Welcome to the first Jump ARCHES “Under the Microscope,” where we speak with an investigator from a different project in each feature. In this feature, we’re speaking with George Heintz, co-primary investigator of “Digitizing the Neurological Screening Examination.” This project, funded in the Jump ARCHES 2019 cycle, attempts to digitize standard neurological screenings of patients in order to ID and predict neurological diseases.
Give us a brief summary of your project and what prompted you to undertake this research:
This project attempts to digitize and quantify neurological screening examinations, which are meant to identify neurological symptoms and eventually the disease that is responsible. We intend to quantify movement disorders through images, motion sensors, and force data. We are currently evaluating different equipment options starting with the Microsoft Kinect DK camera, utilizing commodity products such as cell phones, and the new HoloLense 2, which we have not tested yet but hear is a great improvement from the previous version. Using AI and imaging methods, we believe that we can quantify the movement deviations which would enable us to discriminate between normal to abnormal and measure how fast a disease is progressing.
Who are your collaborators and how did you decide to work with them?
Minh Do, a professor in the Electrical and Computer Engineering Department at UIUC, is the principal investigator who oversees all of our research. Dr. Chris Zallek, a neurologist at OSF, and Jake Sosnoff, a professor in the Department of Kinesiology and Applied Health Sciences at UIUC, are co-primary investigators along with myself. About two years ago, Chris gave a talk at the Health Care Engineering Systems Center about general neurological examinations, which inspired me to think about how one could quantify these complex examinations. While searching for collaborators, I discussed with Minh Do to see if it was possible and whether his research aligned with the idea. I introduced Minh to Chris, then we identified Jake Sosnoff as a movement specialist and additional collaborator. We then wrote the Jump ARCHES proposal together and won.
How do you see this research being used in the future?

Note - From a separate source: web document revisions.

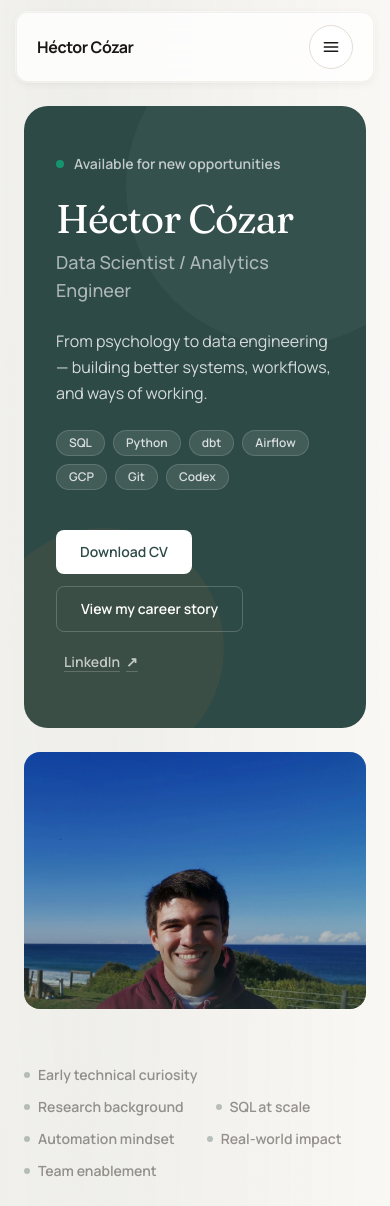
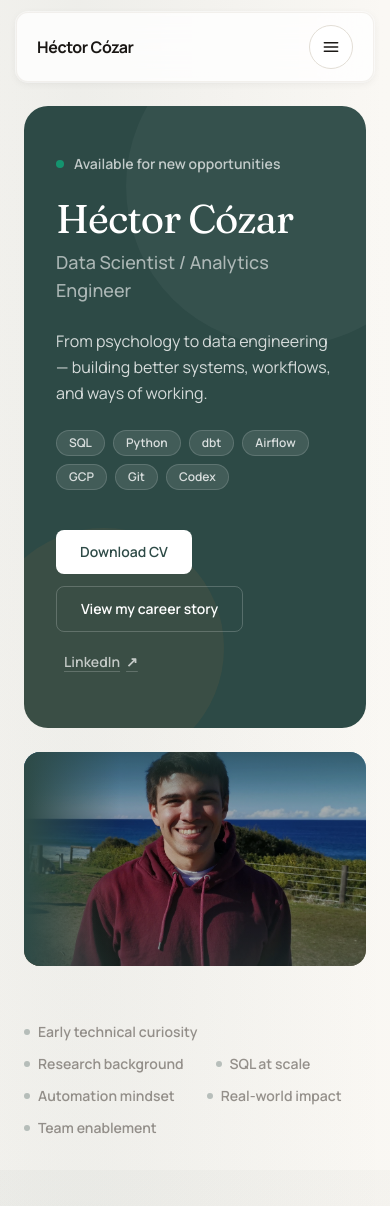
Before and after one commit to hecogo1/cv-landing-page, a React (Vite) app: page / in a window 390 px wide. Shown: the top 1206 px of the page. Built offline with nearby package versions, Linux system fonts and the light colour scheme.

Commit message:
Adjust mobile hero crop and overlays to match desktop

```diff
--- a/src/app/App.jsx
+++ b/src/app/App.jsx
@@ -157,10 +157,12 @@ function Hero() {
           <img
             src={images.heroPortrait}
             alt="Héctor Cózar"
-            className="aspect-[4/3] w-full object-cover object-top"
+            className="aspect-[16/10] w-full object-cover object-center"
             loading="eager"
           />
-          <div className="absolute inset-0 bg-accent/20 mix-blend-multiply" />
+          <div className="absolute inset-0 bg-accent/30 mix-blend-multiply" />
+          <div className="absolute inset-y-0 left-0 w-24 bg-gradient-to-r from-accent to-transparent" />
+          <div className="absolute inset-x-0 top-0 h-14 bg-gradient-to-b from-accent/60 to-transparent" />
           <div className="absolute inset-x-0 bottom-0 h-20 bg-gradient-to-t from-accent/40 to-transparent" />
         </div>
       </div>
```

This research would allow a clinician, primary care physician, or even advanced practical nurse to realize abnormalities or changes in a patient across multiple visits and make informed decisions such as adjusting medication doses, prescribing targeted exercises, or making predictions as to when patients will need more assistive technology in the home or move into assisted living facilities. Ultimately, this will help patients prepare for difficult financial or logistical adjustments in their household and plan for future care. This, however, is a long-term goal.